• PROMPT:
Go through the data below. List every line that holds the word "reload".

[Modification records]
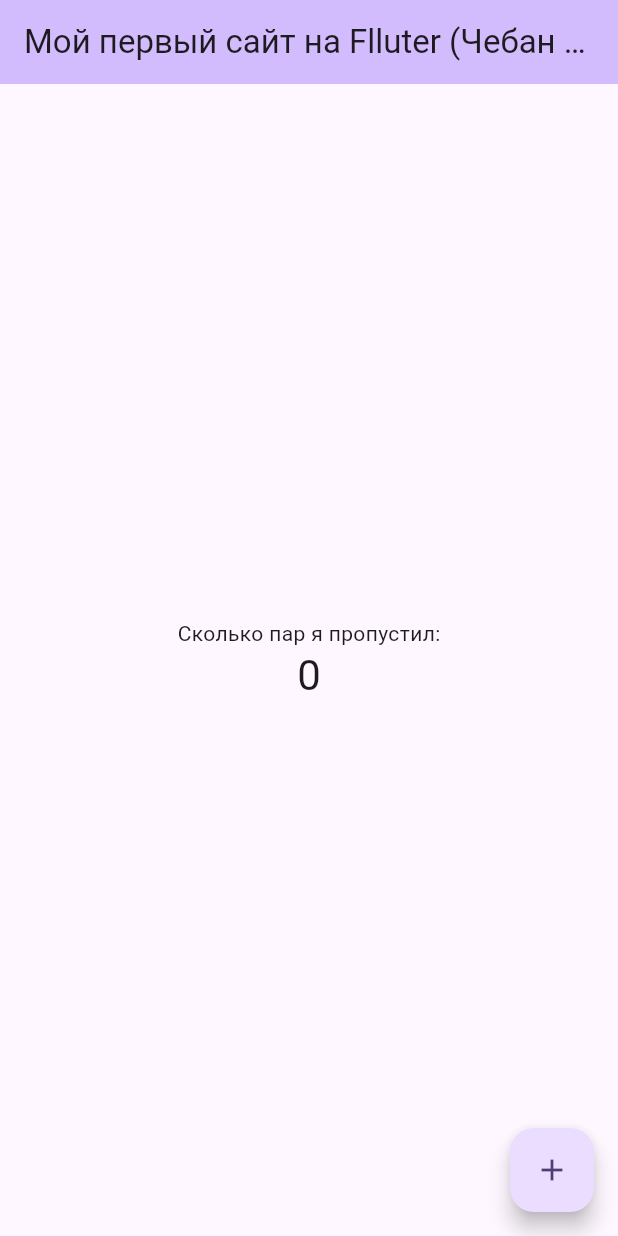
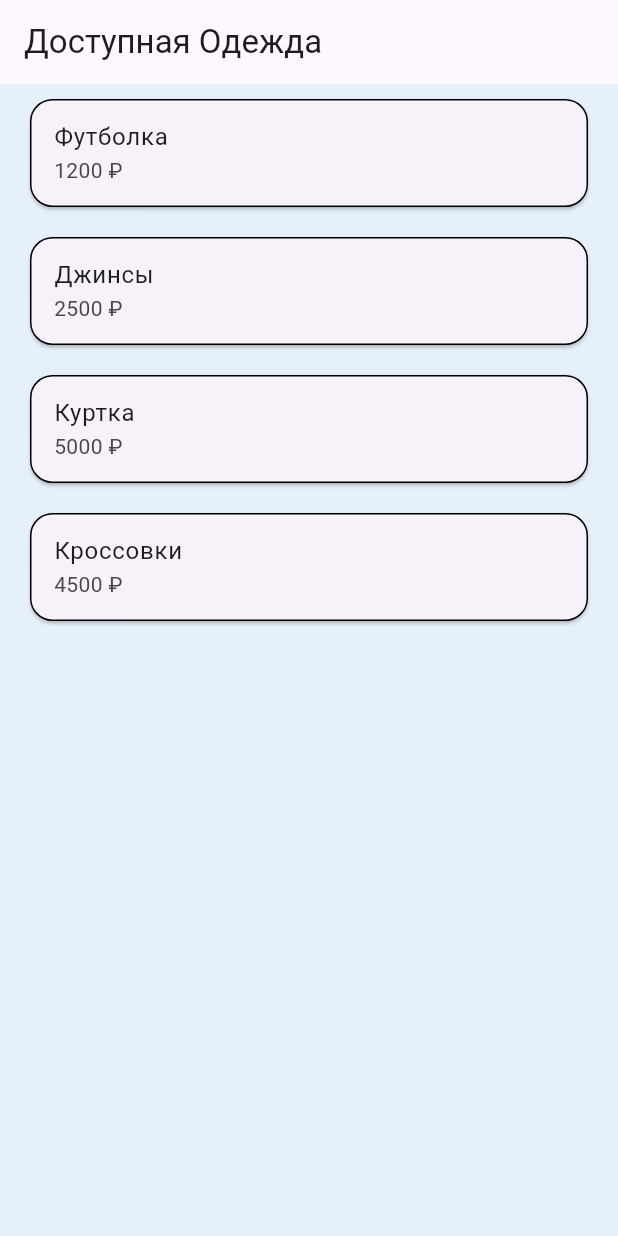
Before and after one commit to LilAz7/pks, a Flutter app: the screen it shows after launch, on a phone screen of 412 x 824 dp. Run offline on Flutter 3.47's test engine with Material 3 defaults, Android fonts, the phone set to English and light mode, and no system bars.

Commit message:
Update main.dart

```diff
--- a/lib/main.dart
+++ b/lib/main.dart
@@ -1,125 +1,154 @@
 import 'package:flutter/material.dart';
+import 'clothes.dart'; // Импортируем второй файл с моделью данных
 
 void main() {
-  runApp(const MyApp());
+  runApp(ClothesApp());
 }
 
-class MyApp extends StatelessWidget {
-  const MyApp({super.key});
-
-  // This widget is the root of your application.
+class ClothesApp extends StatelessWidget {
   @override
   Widget build(BuildContext context) {
     return MaterialApp(
-      title: 'Сайт',
+      title: 'Магазин Одежды',
       theme: ThemeData(
-        // This is the theme of your application.
-        //
-        // TRY THIS: Try running your application with "flutter run". You'll see
-        // the application has a purple toolbar. Then, without quitting the app,
-        // try changing the seedColor in the colorScheme below to Colors.green
-        // and then invoke "hot reload" (save your changes or press the "hot
-        // reload" button in a Flutter-supported IDE, or press "r" if you used
-        // the command line to start the app).
-        //
-        // Notice that the counter didn't reset back to zero; the application
-        // state is not lost during the reload. To reset the state, use hot
-        // restart instead.
-        //
-        // This works for code too, not just values: Most code changes can be
-        // tested with just a hot reload.
-        colorScheme: ColorScheme.fromSeed(seedColor: Colors.deepPurple),
-        useMaterial3: true,
+        primarySwatch: Colors.blue,
+        scaffoldBackgroundColor: const Color.fromARGB(255, 230, 240, 250),
+        textTheme: const TextTheme(
+          bodyLarge: TextStyle(color: Colors.black),
+          bodyMedium: TextStyle(color: Colors.black),
+        ),
       ),
-      home: const MyHomePage(title: 'Мой первый сайт на Flluter (Чебан Андрей)'),
+      home: ClothesList(),
     );
   }
 }
 
-class MyHomePage extends StatefulWidget {
-  const MyHomePage({super.key, required this.title});
-
-  // This widget is the home page of your application. It is stateful, meaning
-  // that it has a State object (defined below) that contains fields that affect
-  // how it looks.
-
-  // This class is the configuration for the state. It holds the values (in this
-  // case the title) provided by the parent (in this case the App widget) and
-  // used by the build method of the State. Fields in a Widget subclass are
-  // always marked "final".
-
-  final String title;
-
-  @override
-  State<MyHomePage> createState() => _MyHomePageState();
-}
-
-class _MyHomePageState extends State<MyHomePage> {
-  int _counter = 0;
-
-  void _incrementCounter() {
-    setState(() {
-      // This call to setState tells the Flutter framework that something has
-      // changed in this State, which causes it to rerun the build method below
-      // so that the display can reflect the updated values. If we changed
-      // _counter without calling setState(), then the build method would not be
-      // called again, and so nothing would appear to happen.
-      _counter++;
-    });
-  }
+class ClothesList extends StatelessWidget {
+  final List<Clothing> clothes = [
+    Clothing(
+      name: 'Футболка',
+      imageUrl: '../lib/images/tshirt.jpeg',
+      price: 1200, // Цены в рублях
+    ),
+    Clothing(
+      name: 'Джинсы',
+      imageUrl: '../lib/images/jeans.jpeg',
+      price: 2500,
+    ),
+    Clothing(
+      name: 'Куртка',
+      imageUrl: '../lib/images/jacket.jpeg',
+      price: 5000,
+    ),
+    Clothing(
+      name: 'Кроссовки',
+      imageUrl: '../lib/images/sneakers.jpeg',
+      price: 4500,
+    ),
+  ];
 
   @override
   Widget build(BuildContext context) {
-    // This method is rerun every time setState is called, for instance as done
-    // by the _incrementCounter method above.
-    //
-    // The Flutter framework has been optimized to make rerunning build methods
-    // fast, so that you can just rebuild anything that needs updating rather
-    // than having to individually change instances of widgets.
     return Scaffold(
       appBar: AppBar(
-        // TRY THIS: Try changing the color here to a specific color (to
-        // Colors.amber, perhaps?) and trigger a hot reload to see the AppBar
-        // change color while the other colors stay the same.
-        backgroundColor: Theme.of(context).colorScheme.inversePrimary,
-        // Here we take the value from the MyHomePage object that was created by
-        // the App.build method, and use it to set our appbar title.
-        title: Text(widget.title),
+        title: const Text('Доступная Одежда'),
       ),
       body: Center(
-        // Center is a layout widget. It takes a single child and positions it
-        // in the middle of the parent.
-        child: Column(
-          // Column is also a layout widget. It takes a list of children and
-          // arranges them vertically. By default, it sizes itself to fit its
-          // children horizontally, and tries to be as tall as its parent.
-          //
-          // Column has various properties to control how it sizes itself and
-          // how it positions its children. Here we use mainAxisAlignment to
-          // center the children vertically; the main axis here is the vertical
-          // axis because Columns are vertical (the cross axis would be
-          // horizontal).
-          //
-          // TRY THIS: Invoke "debug painting" (choose the "Toggle Debug Paint"
-          // action in the IDE, or press "p" in the console), to see the
-          // wireframe for each widget.
-          mainAxisAlignment: MainAxisAlignment.center,
-          children: <Widget>[
-            const Text(
-              'Cколько пар я пропустил:',
-            ),
-            Text(
-              '$_counter',
-              style: Theme.of(context).textTheme.headlineMedium,
-            ),
-          ],
+        child: ListView.builder(
+          itemCount: clothes.length,
+          itemBuilder: (context, index) {
+            return Card(
+              shape: RoundedRectangleBorder(
+                borderRadius: BorderRadius.circular(15.0),
+                side: const BorderSide(color: Colors.black, width: 1),
+              ),
+              margin: const EdgeInsets.symmetric(vertical: 10, horizontal: 20),
+              child: ListTile(
+                title: Text(clothes[index].name),
+                subtitle:
+                    Text('${clothes[index].price} ₽'), // Формат цен в рублях
+                onTap: () {
+                  Navigator.push(
+                    context,
+                    MaterialPageRoute(
+                      builder: (context) =>
+                          ClothingDetail(clothing: clothes[index]),
+                    ),
+                  );
+                },
+              ),
+            );
+          },
         ),
       ),
-      floatingActionButton: FloatingActionButton(
-        onPressed: _incrementCounter,
-        tooltip: 'Нажать',
-        child: const Icon(Icons.add),
-      ), // This trailing comma makes auto-formatting nicer for build methods.
     );
   }
 }
+
+class ClothingDetail extends StatelessWidget {
+  final Clothing clothing;
+
+  ClothingDetail({required this.clothing});
+
+  @override
+  Widget build(BuildContext context) {
+    return Scaffold(
+      appBar: AppBar(
+        title: Text(clothing.name),
+      ),
+      body: Center(
+        child: Padding(
+          padding: const EdgeInsets.all(16.0),
+          child: Column(
+            mainAxisAlignment: MainAxisAlignment.center,
+            crossAxisAlignment: CrossAxisAlignment.center,
+            children: [
+              Image.network(clothing.imageUrl),
+              const SizedBox(height: 8),
+              Text(clothing.name,
+                  style: const TextStyle(
+                      fontSize: 24,
+                      fontWeight: FontWeight.bold,
+                      color: Colors.black)),
+              const SizedBox(height: 16),
+              Text('${clothing.price} ₽',
+                  style: const TextStyle(
+                      fontSize: 20, color: Color.fromARGB(255, 13, 14, 13))),
+              const SizedBox(height: 20),
+              ElevatedButton(
+                onPressed: () {
+                  showDialog(
+                    context: context,
+                    builder: (context) => AlertDialog(
+                      title: Text('Купить ${clothing.name}',
+                          style: const TextStyle(color: Colors.black)),
+                      content: const Text('Вы желаете купить эту одежду?',
+                          style: TextStyle(color: Colors.black)),
+                      actions: [
+                        TextButton(
+                          onPressed: () {
+                            Navigator.of(context).pop();
+                          },
+                          child: const Text('Да',
+                              style: TextStyle(color: Colors.black)),
+                        ),
+                        TextButton(
+                          onPressed: () {
+                            Navigator.of(context).pop();
+                          },
+                          child: const Text('Нет',
+                              style: TextStyle(color: Colors.black)),
+                        ),
+                      ],
+                    ),
+                  );
+                },
+                child: const Text('Купить'),
+              ),
+            ],
+          ),
+        ),
+      ),
+    );
+  }
+}
```
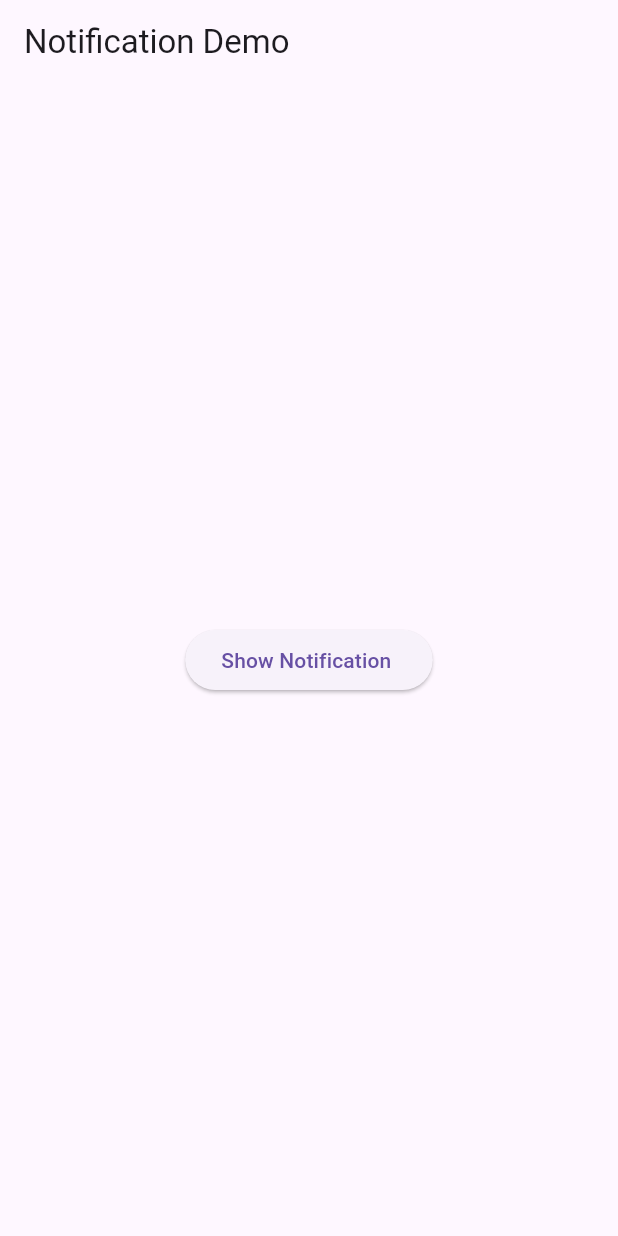
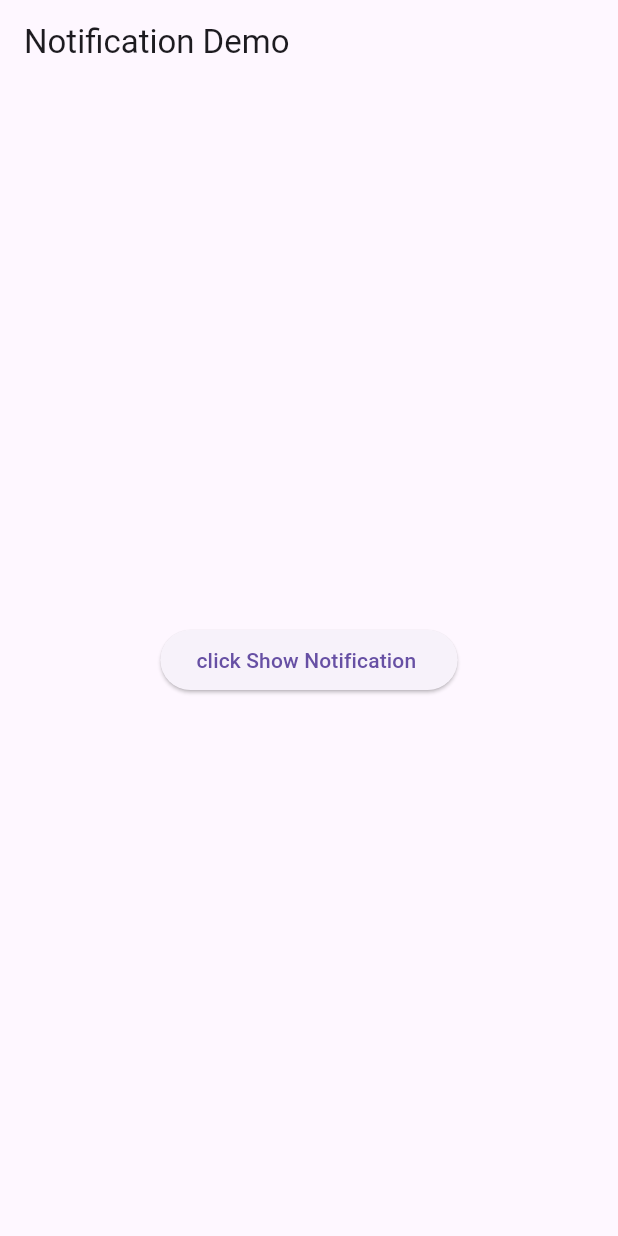
Before and after one commit to abdulmalick42/localnotification, a Flutter app: the screen it shows after launch, on a phone screen of 412 x 824 dp. Run offline on Flutter 3.47's test engine with Material 3 defaults, Android fonts, the light colour scheme and no system bars; our stand-ins replace flutter_local_notifications; missing offline and left inert: screen_state.

```diff
--- a/lib/main.dart
+++ b/lib/main.dart
@@ -73,7 +73,7 @@ class _MyAppState extends State<MyApp> {
               // Button press -> show notification
               _showNotification("Button Pressed", "This is your notification.");
             },
-            child: const Text("Show Notification "),
+            child: const Text("click Show Notification "),
           ),
         ),
       ),
```
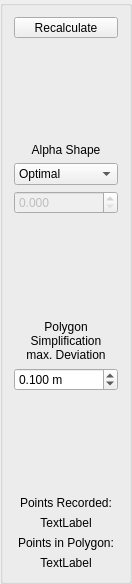
Before: the Qt Designer form src/gui/FieldsOptimitionToolbar.ui in eringerli/QtOpenGuidance, drawn with Qt 5.
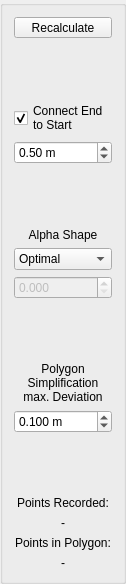
After: the same form once the commit is applied. Icons and pictures are not drawn.

Diff of the .ui file:
```diff
--- a/src/gui/FieldsOptimitionToolbar.ui
+++ b/src/gui/FieldsOptimitionToolbar.ui
@@ -6,7 +6,7 @@
    <rect>
     <x>0</x>
     <y>0</y>
-    <width>132</width>
+    <width>126</width>
     <height>584</height>
    </rect>
   </property>
@@ -43,6 +43,49 @@
      </property>
     </widget>
    </item>
+   <item>
+    <spacer name="verticalSpacer_2">
+     <property name="orientation">
+      <enum>Qt::Vertical</enum>
+     </property>
+     <property name="sizeHint" stdset="0">
+      <size>
+       <width>20</width>
+       <height>40</height>
+      </size>
+     </property>
+    </spacer>
+   </item>
+   <item>
+    <widget class="QCheckBox" name="cbConnectEndToStart">
+     <property name="text">
+      <string>Connect End
+to Start</string>
+     </property>
+     <property name="checked">
+      <bool>true</bool>
+     </property>
+    </widget>
+   </item>
+   <item>
+    <widget class="QDoubleSpinBox" name="dsbDistanceConnectingPoints">
+     <property name="suffix">
+      <string> m</string>
+     </property>
+     <property name="minimum">
+      <double>0.010000000000000</double>
+     </property>
+     <property name="maximum">
+      <double>10.000000000000000</double>
+     </property>
+     <property name="singleStep">
+      <double>0.100000000000000</double>
+     </property>
+     <property name="value">
+      <double>0.500000000000000</double>
+     </property>
+    </widget>
+   </item>
    <item>
     <spacer name="verticalSpacer">
      <property name="orientation">
@@ -190,7 +233,7 @@
    <item>
     <widget class="QLabel" name="lbPointsRecorded">
      <property name="text">
-      <string>TextLabel</string>
+      <string>-</string>
      </property>
      <property name="alignment">
       <set>Qt::AlignCenter</set>
@@ -210,7 +253,7 @@
    <item>
     <widget class="QLabel" name="lbPointsInPolygon">
      <property name="text">
-      <string>TextLabel</string>
+      <string>-</string>
      </property>
      <property name="alignment">
       <set>Qt::AlignCenter</set>
```
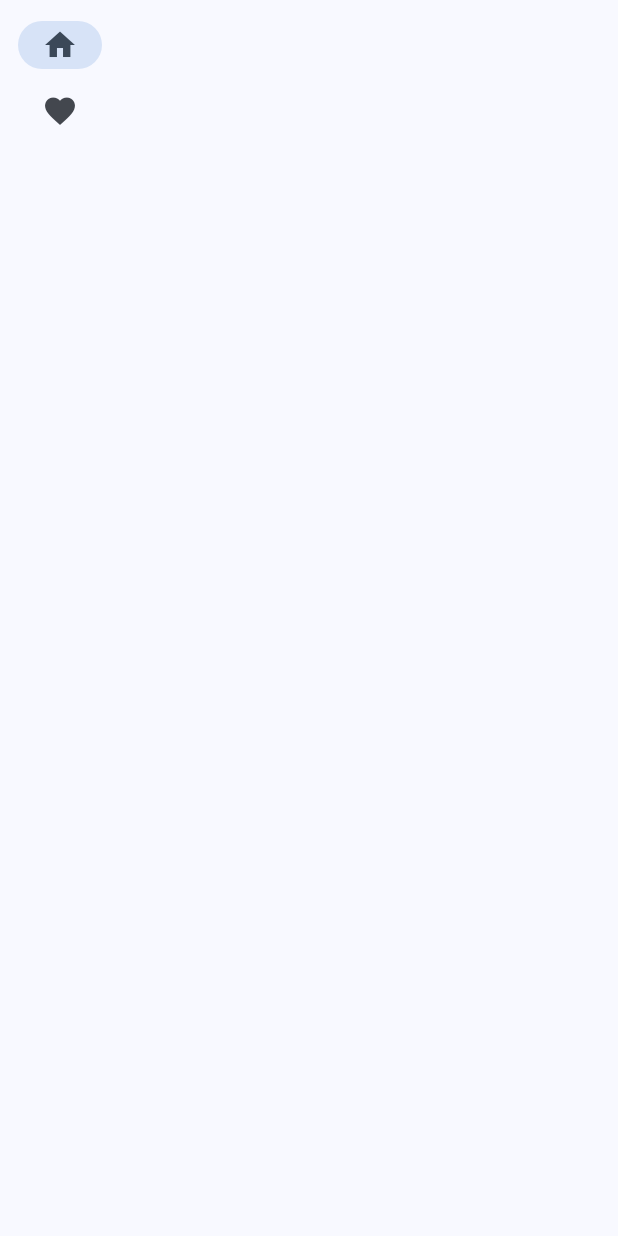
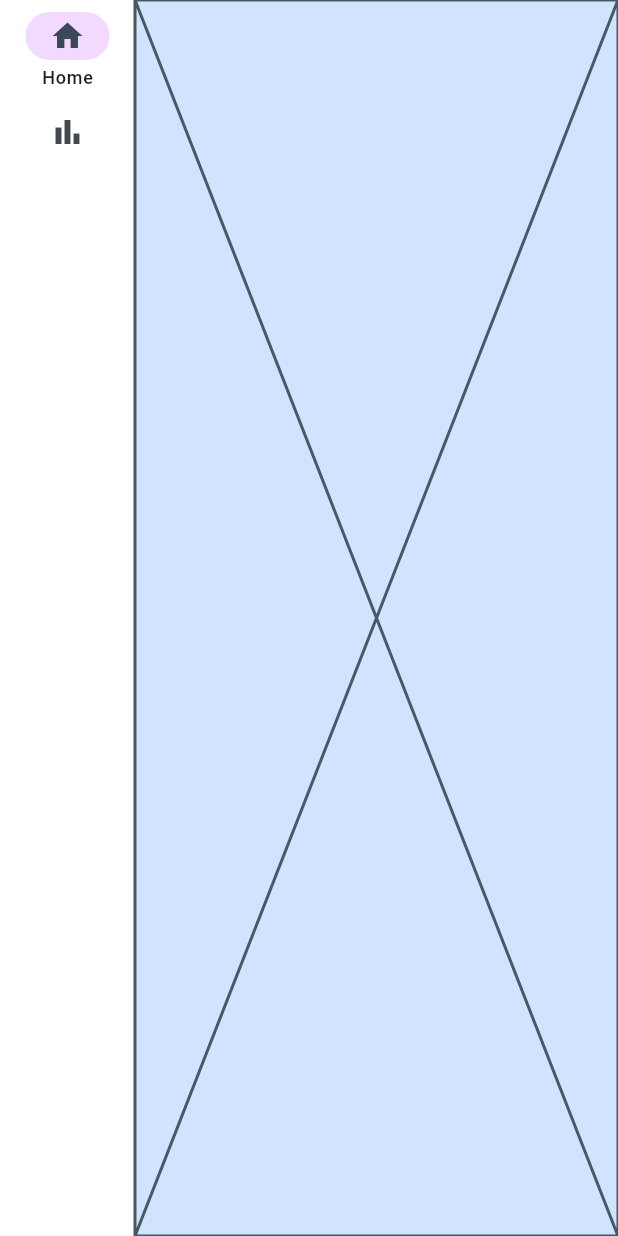
Before and after one commit to dexprexxtion/focus_io, a Flutter app: the screen it shows after launch, after a tap on "Home", on a phone screen of 412 x 824 dp. Run offline on Flutter 3.47's test engine with Material 2 defaults, Android fonts, the phone set to English and light mode, and no system bars.

Commit message:
NavigationRail coded with proper M3 design
NavigationRailDestinations coded to Placeholders as Home and Stats page UIs are under development.

```diff
--- a/lib/main.dart
+++ b/lib/main.dart
@@ -1,7 +1,7 @@
 import 'package:flutter/material.dart';
 
 void main() {
-  runApp(MyApp());
+  runApp(const MyApp());
 }
 
 class MyApp extends StatelessWidget {
@@ -15,12 +15,14 @@ class MyApp extends StatelessWidget {
         useMaterial3: true,
         colorScheme: ColorScheme.fromSeed(seedColor: Colors.blue),
       ),
-      home: MyHomePage(),
+      home: const MyHomePage(),
     );
   }
 }
 
 class MyHomePage extends StatefulWidget {
+  const MyHomePage({super.key});
+
   @override
   State<MyHomePage> createState() => _MyHomePageState();
 }
@@ -33,32 +35,52 @@ class _MyHomePageState extends State<MyHomePage> {
     Widget page;
     switch (selectedIndex) {
       case 0:
-        page = Placeholder();
+        page = const Placeholder();
         break;
       case 1:
-        page = Placeholder();
+        page = const Placeholder();
         break;
       default:
         throw UnimplementedError('no widget for $selectedIndex');
     }
+    return LayoutBuilder(builder: (context, constraints) {
       return Scaffold(
           body: Row(children: [
         SafeArea(
           child: NavigationRail(
-          extended: false,
-          destinations: [
+            extended: constraints.maxWidth >= 600,
+            destinations: const [
               NavigationRailDestination(
-              icon: Icon(Icons.home),
+                icon: Icon(Icons.home_outlined),
+                selectedIcon: Icon(Icons.home),
                 label: Text('Home'),
               ),
               NavigationRailDestination(
-              icon: Icon(Icons.favorite),
-              label: Text('Favorites'),
+                icon: Icon(Icons.bar_chart_outlined),
+                selectedIcon: Icon(Icons.bar_chart_rounded),
+                label: Text('Stats'),
               ),
             ],
+            minWidth: 90,
+            useIndicator: true,
+            backgroundColor: Theme.of(context).colorScheme.onPrimary,
+            indicatorColor: Theme.of(context).colorScheme.tertiaryContainer,
+            labelType: NavigationRailLabelType.selected,
             selectedIndex: selectedIndex,
+            onDestinationSelected: (value) {
+              setState(() {
+                selectedIndex = value;
+              });
+            },
+          ),
+        ),
+        Expanded(
+          child: Container(
+            color: Theme.of(context).colorScheme.primaryContainer,
+            child: page,
           ),
         )
       ]));
+    });
   }
 }
```
Lines whose indentation alone changed are shown as unchanged.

• YOUR SOLUTION:
-        // and then invoke "hot reload" (save your changes or press the "hot
-        // reload" button in a Flutter-supported IDE, or press "r" if you used
-        // state is not lost during the reload. To reset the state, use hot
-        // tested with just a hot reload.
-        // Colors.amber, perhaps?) and trigger a hot reload to see the AppBar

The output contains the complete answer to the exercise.